Despite offers from a laundry list of top programs including Arizona, Kansas, Michigan and UCLA, Barrett has narrowed his destination down to three schools: Oregon, Duke and the aforementioned Kentucky.

Having coached against Barrett in the summer, Calipari has seen the young small forward’s abilities firsthand and paid a recruiting visit to Florida to see him in September. It couldn’t hurt the Wildcats’ chances to land Barrett that close friend Jamal Murray recently played under Calipari and thrived.

“John Calipari’s a great guy,” the elder Barrett told the Lexington Herald-Leader’s Ben Roberts in July. “I don’t think we need to waste a whole lot of time talking about coaching, because clearly he knows what he’s doing between the lines. It seems that he knows how to get out the talent that’s inside the athlete that he coaches, which is important as well. And, obviously, they win a lot.”

Calipari currently has 26 former Wildcats in the NBA with John Wall, DeMarcus Cousins, Anthony Davis, Devin Booker and Karl-Anthony Towns among them. To say that Calipari, who led the Wildcats to the 2012 NCAA Championship, has a knack for turning good young prospects into professionals is an understatement, but there might be a coach out there who’s even better at it.

Duke’s Mike Krzyzewski is a living legend. Only the iconic John Wooden has won more NCAA titles than Coach K’s five. Heading into his 38th season at the helm of the Blue Devils, Krzyzewski has sent 56 players to the NBA from his Duke teams. The likes of Grant Hill, Kyrie Irving, JJ Redick, Shane Battier and Carlos Boozer were Krzyzewski’s charges.

It would be difficult to turn away the chance to learn from the master and, if Barrett were to head to Durham, he’d link up with Cam Reddish, the No. 3 recruit in the 2018 class, who’s already committed to the Blue Devils. Tre Jones, the younger brother of former Blue Devil Tyus Jones, has also committed to next fall’s class. Barrett met with Coach K in Florida in October.

If Oregon seems like an odd fit for Barrett considering that it doesn’t possess the pedigree that Kentucky and Duke do, it’s not. While Dana Altman led the Ducks to the Final Four for the first time in nearly 80 years last spring (with a team featuring fellow Mississauga native Dillon Brooks, now of the Memphis Grizzlies), it’s a friendship that could bring Barrett to Eugene. Freshman forward and St. Catharines, Ont. native Abu Kigab played alongside Barrett on the U19 team and remains a close pal of his. Heading to the Ducks would give Barrett the opportunity to play with his friend once again.

The Barretts are keeping R.J.’s choice close to the vest. Not even the schools in question reportedly know which way Barrett is leaning. In fact, it can’t even be said for certain that Barrett has made up his mind yet. Whichever direction Barrett decides to go, then, marks the next stage in what should be a process that leads R.J. Barrett to the pro game and the opportunity to become the next prodigious talent to make good on the early hype.
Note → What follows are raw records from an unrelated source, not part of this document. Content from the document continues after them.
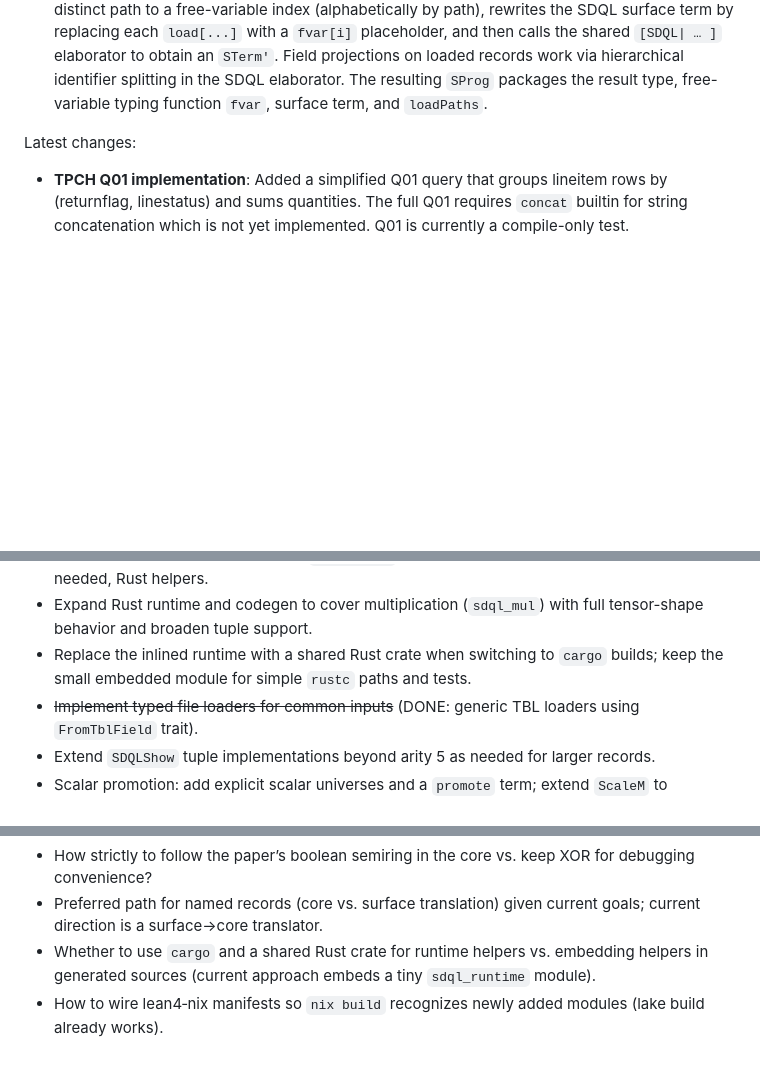
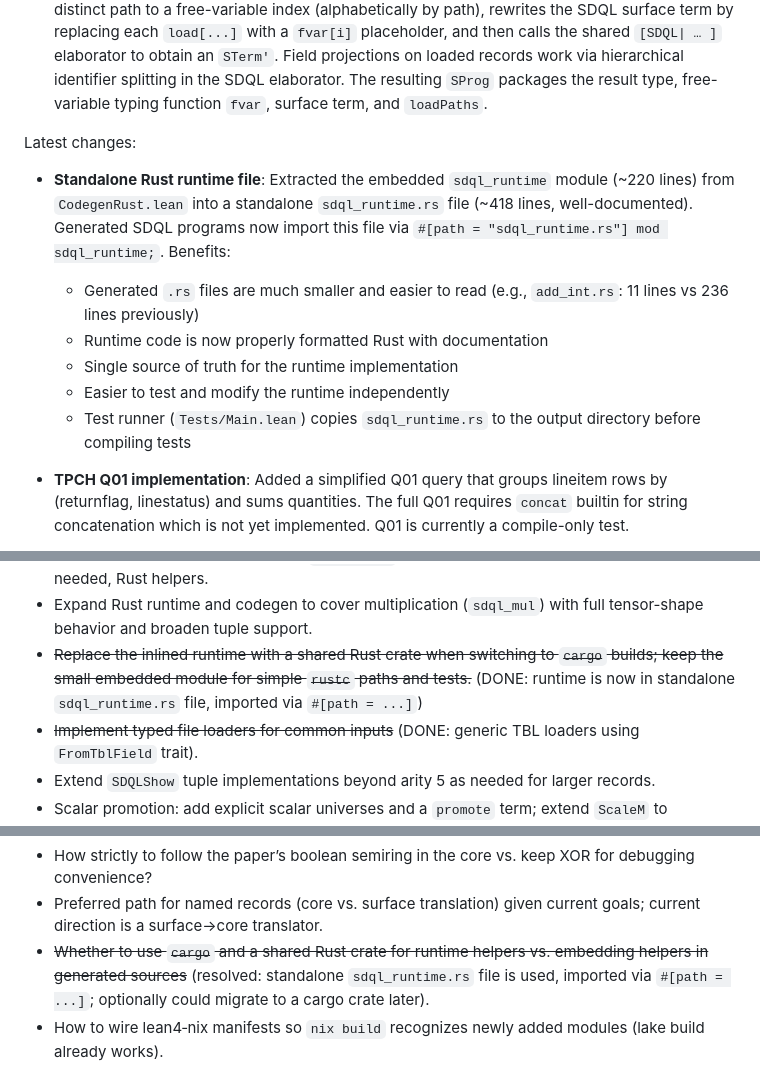
Before and after one commit to AtticusKuhn/SDQL-Compiler, a Markdown page: docs/activeContext.md, 3 parts joined by grey strips. Rendered like a GitHub page; blank space fills up the shorter version.

```diff
--- a/docs/activeContext.md
+++ b/docs/activeContext.md
@@ -8,6 +8,13 @@ Current focus:
 - Program EDSL `[SDQLProg { T }| … ]` in `PartIiProject/SyntaxSDQLProg.lean` now delegates all expression parsing to `SyntaxSDQL.lean`. It scans for `load[U]("path.tbl")`, assigns each distinct path to a free-variable index (alphabetically by path), rewrites the SDQL surface term by replacing each `load[...]` with a `fvar[i]` placeholder, and then calls the shared `[SDQL| … ]` elaborator to obtain an `STerm'`. Field projections on loaded records work via hierarchical identifier splitting in the SDQL elaborator. The resulting `SProg` packages the result type, free-variable typing function `fvar`, surface term, and `loadPaths`.
 
 Latest changes:
+
+- **Standalone Rust runtime file**: Extracted the embedded `sdql_runtime` module (~220 lines) from `CodegenRust.lean` into a standalone `sdql_runtime.rs` file (~418 lines, well-documented). Generated SDQL programs now import this file via `#[path = "sdql_runtime.rs"] mod sdql_runtime;`. Benefits:
+  - Generated `.rs` files are much smaller and easier to read (e.g., `add_int.rs`: 11 lines vs 236 lines previously)
+  - Runtime code is now properly formatted Rust with documentation
+  - Single source of truth for the runtime implementation
+  - Easier to test and modify the runtime independently
+  - Test runner (`Tests/Main.lean`) copies `sdql_runtime.rs` to the output directory before compiling tests
 
 - **TPCH Q01 implementation**: Added a simplified Q01 query that groups lineitem rows by (returnflag, linestatus) and sums quantities. The full Q01 requires `concat` builtin for string concatenation which is not yet implemented. Q01 is currently a compile-only test.
 
@@ -72,7 +79,7 @@ Next steps (proposed):
   - Add `concat` builtin to enable full Q01 and potentially other queries
 - Boolean semiring alignment: switch `AddM.boolA` from XOR to OR; update examples and, if needed, Rust helpers.
 - Expand Rust runtime and codegen to cover multiplication (`sdql_mul`) with full tensor-shape behavior and broaden tuple support.
-- Replace the inlined runtime with a shared Rust crate when switching to `cargo` builds; keep the small embedded module for simple `rustc` paths and tests.
+- ~~Replace the inlined runtime with a shared Rust crate when switching to `cargo` builds; keep the small embedded module for simple `rustc` paths and tests.~~ (DONE: runtime is now in standalone `sdql_runtime.rs` file, imported via `#[path = ...]`)
 - ~~Implement typed file loaders for common inputs~~ (DONE: generic TBL loaders using `FromTblField` trait).
 - Extend `SDQLShow` tuple implementations beyond arity 5 as needed for larger records.
 - Scalar promotion: add explicit scalar universes and a `promote` term; extend `ScaleM` to additional semirings.
@@ -94,5 +101,5 @@ Open questions:
 
 - How strictly to follow the paper’s boolean semiring in the core vs. keep XOR for debugging convenience?
 - Preferred path for named records (core vs. surface translation) given current goals; current direction is a surface→core translator.
-- Whether to use `cargo` and a shared Rust crate for runtime helpers vs. embedding helpers in generated sources (current approach embeds a tiny `sdql_runtime` module).
+- ~~Whether to use `cargo` and a shared Rust crate for runtime helpers vs. embedding helpers in generated sources~~ (resolved: standalone `sdql_runtime.rs` file is used, imported via `#[path = ...]`; optionally could migrate to a cargo crate later).
  - How to wire lean4‑nix manifests so `nix build` recognizes newly added modules (lake build already works).
```
Also changed, not shown: docs/progress.md (+8 -3 lines), docs/systemPatterns.md (+11 -5 lines).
Sidney Crosby. John Tavares. Connor McDavid. R.J. Barrett.

Learn his name and prepare to remember it.